Santa helpers sometimes wear Scout uniforms

Boy Scout Troop 637 Scoutmaster Perry Harris (left) and Boy Scout Luke Christman fill plates with cookies baked by the troop. The plates of cookies were delivered to residents of the Huntington Retirement Community on Tuesday, Dec. 13. The Boy Scout troop has held the cookie giveaway for around eight years as a way of saying thank you and bringing cheer to the Seniors living in the apartment complex.
Boy Scout Troop 637 Scoutmaster Perry Harris (left) and Boy Scout Luke Christman fill plates with cookies baked by the troop. The plates of cookies were delivered to residents of the Huntington Retirement Community on Tuesday, Dec. 13. The Boy Scout troop has held the cookie giveaway for around eight years as a way of saying thank you and bringing cheer to the Seniors living in the apartment complex. Photo by Rebecca Sandlin
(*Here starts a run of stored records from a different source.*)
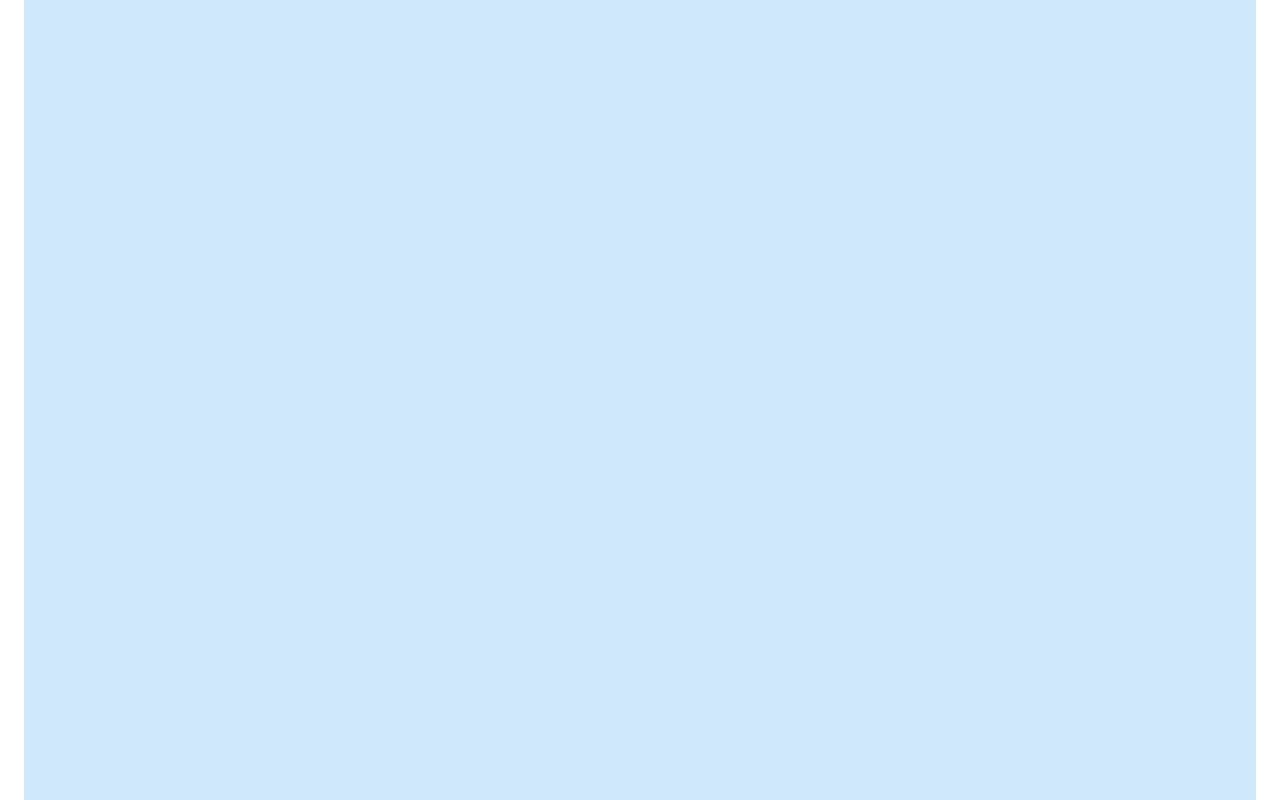
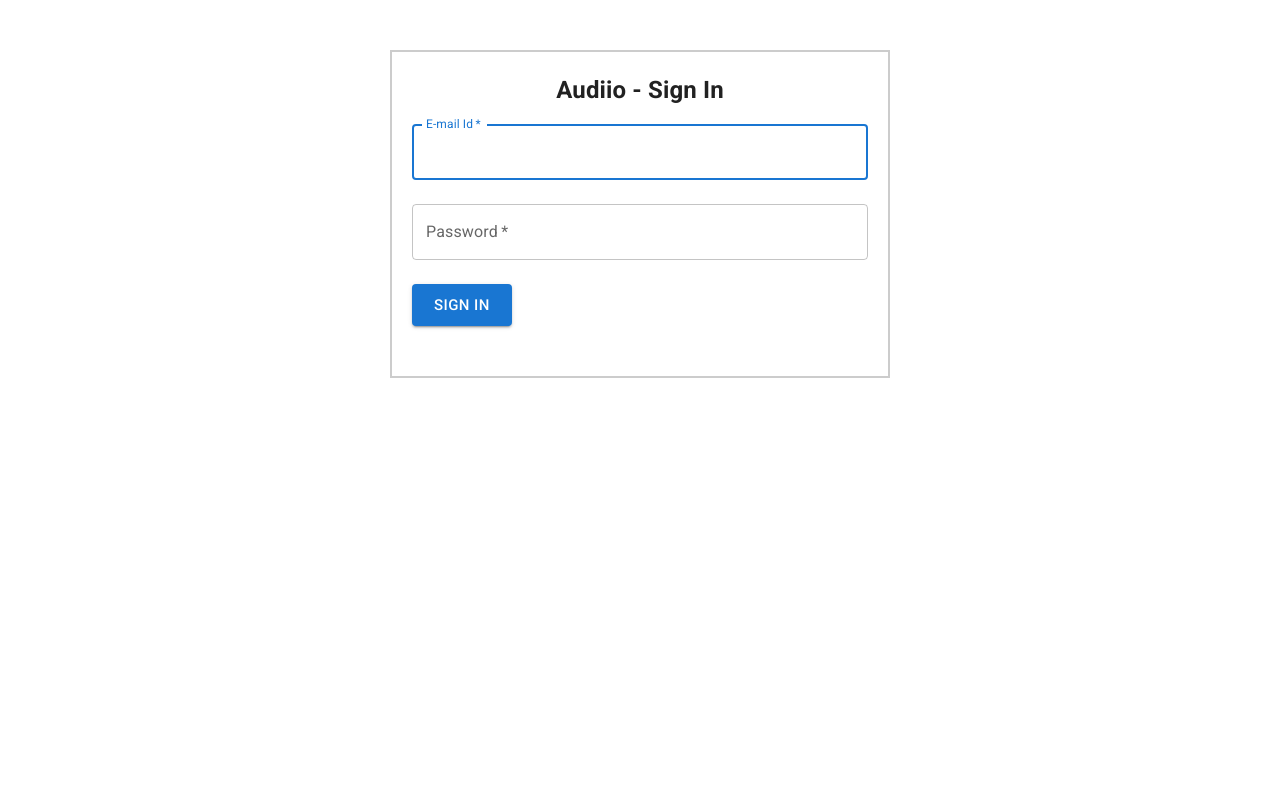
Before and after one commit to saideep-kankarla/scaler-capstone-project, a React (Vite) app in the folder client/: page / in a window 1280 px wide. Built offline with nearby package versions, Linux system fonts and the light colour scheme.

Commit message:
Login form component

```diff
--- a/client/src/App.jsx
+++ b/client/src/App.jsx
@@ -1,7 +1,6 @@
 import {Fragment} from 'react';
-import CssBaseline from '@mui/material/CssBaseline';
-import Box from '@mui/material/Box';
-import Container from '@mui/material/Container';
+import {CssBaseline, Container} from '@mui/material';
+import LoginForm from './components/LoginForm.jsx';
 
 import './styles/App.scss';
 
@@ -10,8 +9,8 @@
   return (
     <Fragment>
       <CssBaseline>
-        <Container maxWidth="false">
-          <Box sx={{ bgcolor: '#cfe8fc', width:'100%', height: '100vh' }} />
+        <Container component="main" maxWidth="false">
+          <LoginForm />
         </Container>
       </CssBaseline>
     </Fragment>
--- /dev/null
+++ b/client/src/components/LoginForm.jsx
@@ -0,0 +1,61 @@
+import React, { useState } from 'react';
+import { TextField, Button, Grid, Container, Typography } from '@mui/material';
+
+const LoginForm = () => {
+  const [username, setUsername] = useState('');
+  const [password, setPassword] = useState('');
+
+  const handleSubmit = (event) => {
+    event.preventDefault();
+    // Handle login logic here
+    console.log('Username:', username, 'Password:', password);
+    // Reset form fields
+    setUsername('');
+    setPassword('');
+  };
+
+  return (
+    <div className="login-form">
+      <h3>Audiio - Sign In</h3>
+      <form onSubmit={handleSubmit}>
+        <TextField
+          variant="outlined"
+          margin="normal"
+          required
+          fullWidth
+          type="email"
+          id="username"
+          label="E-mail Id"
+          name="emailId"
+          autoFocus
+          value={username}
+          onChange={(e) => setUsername(e.target.value)}
+        />
+        <TextField
+          variant="outlined"
+          margin="normal"
+          required
+          fullWidth
+          name="password"
+          label="Password"
+          type="password"
+          id="password"
+          autoComplete="current-password"
+          value={password}
+          onChange={(e) => setPassword(e.target.value)}
+        />
+        <Button
+          type="submit"
+          variant="contained"
+          color="primary"
+          size="large"
+          style={{ marginTop: '1rem' }}
+        >
+          Sign In
+        </Button>
+      </form>
+    </div>
+  );
+};
+
+export default LoginForm;
--- a/client/src/styles/App.scss
+++ b/client/src/styles/App.scss
@@ -1,8 +1,17 @@
+@import './reset';
 @import './font';
 
 body {
   background-color: #242424;
-  margin: 0;
-  min-width: 320px;
-  min-height: 100vh;
+  .login-form {
+    border: 2px solid #ccc;
+    margin: 50px auto;
+    width: 500px;
+    min-height: 300px;
+    padding: 20px 20px 50px;
+    h3 {
+      text-align: center;
+      font-size: 24px;
+    }
+  }
 }
--- a/client/src/styles/font.scss
+++ b/client/src/styles/font.scss
@@ -3,11 +3,8 @@
 
 :root {
   font-family: 'Roboto', sans-serif;
-  font-optical-sizing: auto;
   font-weight: 400;
   font-style: normal;
-  font-variation-settings: 'wdth' 100;
   color: $textcolor;
-
   line-height: 1.5;
 }
--- /dev/null
+++ b/client/src/styles/reset.scss
@@ -0,0 +1,76 @@
+/* 1. Use a more-intuitive box-sizing model */
+*,
+*::before,
+*::after {
+  box-sizing: border-box;
+}
+
+/* 2. Remove default margin */
+* {
+  margin: 0;
+}
+
+/* 3. Enable keyword animations */
+@media (prefers-reduced-motion: no-preference) {
+  html {
+    interpolate-size: allow-keywords;
+  }
+}
+
+body {
+  /* 4. Add accessible line-height */
+  line-height: 1.5;
+  /* 5. Improve text rendering */
+  -webkit-font-smoothing: antialiased;
+}
+
+/* 6. Improve media defaults */
+img,
+picture,
+video,
+canvas,
+svg {
+  display: block;
+  max-width: 100%;
+}
+
+/* 7. Inherit fonts for form controls */
+input,
+button,
+textarea,
+select {
+  font: inherit;
+}
+
+/* 8. Avoid text overflows */
+p,
+h1,
+h2,
+h3,
+h4,
+h5,
+h6 {
+  overflow-wrap: break-word;
+}
+
+/* 9. Improve line wrapping */
+p {
+  text-wrap: pretty;
+}
+
+h1,
+h2,
+h3,
+h4,
+h5,
+h6 {
+  text-wrap: balance;
+}
+
+/*
+  10. Create a root stacking context
+*/
+#root,
+#__next {
+  isolation: isolate;
+}
```
Also changed, not shown: client/src/components/Login.js (deleted, +0 -18 lines).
By the light of a full December moon, about a dozen non-elfishly dressed Santa’s helpers began knocking on doors Tuesday, Dec. 13, in the little Huntington Retirement Community, also known as the “Yellow Apartments behind Walmart.”

When residents opened their doors, they got cookies.

The “helpers,” more fittingly wearing khaki than red and green, were from Boy Scout Troop 637, which meets at Northview Church of Christ adjacent to the apartments. The boys have kept a yearly tradition of delivering home-made Christmas cookies to the residents — all over the age of 55 — for the past seven or eight years, as a way to say thank you to the community and bring a little Christmas cheer to the people living in the complex.

“A lot of people that go to this church, they are in the apartments, so there is that relationship with the church,” explains Scoutmaster Perry Harris. “This is kind of our way of saying thank you to the church, and providing a place for us to meet. They also provide the van that we use to go to scout events. It’s the church’s van, and we get to borrow it.”

After gathering at Northview, the troop sent out a scouting party to the Yellow Apartments to count the number of units — 55 in all — then, back at the church, they put together an assembly line of plates, filling them up with Christmas-themed cookies. Each boy provided three dozen cookies, some of them even baking them single-handedly.

“We made a bunch of different ones,” says Jordan Rockey, 12, who was proud the results. “My foster mom asked me if I was going to do the cookie thing and I was like, ‘Yeah.’ And then she said, ‘Well, you can come in here and make your own.’”

Lane Nightenhelser, 16, who received his Eagle award in October, has been part of the cookie giveaway every Christmas since 2011. He says the scouts earn no badges for the project, but the rewards are worth the effort.

“We just do this out of the goodness of our hearts,” he says. “I know that some of them don’t often see their families, and we try to be a family-oriented group. We just want them to feel like we appreciate them being there, and make them feel welcome.”

Trey Harris, 17, who has been in scouting since first grade, also enjoys greeting the residents with cookies every year.

“It feels pretty nice, because they (the Seniors) don’t always come to the door, either due to the fact that they’re asleep at this time, or they just can’t get up right now,” he says. “But when they do answer the door, and we tell them ‘Merry Christmas’ or ‘Happy Holidays,’ I know a lot of them are really appreciative, and it emphasizes that yes, this is a good thing that we’re doing.”

After piling plates of cookies into the Northview van, the boys take the short route, sprinting from the church to the apartment complex and wait for the van to come by, grabbing plates and heading to each door in the neighborhood. If the resident doesn’t answer, they leave the plate by the door.

One of the scouts’ grandmothers, Shirley Fuhrman, met her grandson at the door and thanked him for the special delivery.

“They sure do look good this year!” she exclaimed.

Another resident, Janet Perkins, says she loves getting the goodies, but the boys may actually get more from the exchange than the Seniors.

“I think that is a lovely gesture,” she says. “I also think that it teaches kids to share. It’s teaching them some responsibility to the older generation.

“I give the youth credit for doing something like that. We have too many kids running around doing nothing, or not doing worthwhile things. And I hope that the kids get credit for it … Most of us are late 70s, 80s or 90s. We have a lot of widows that live here, so it’s something nice to show to them, because many of them, their families aren’t close here. It’s just kind of a nice thing to remember them at Christmastime.”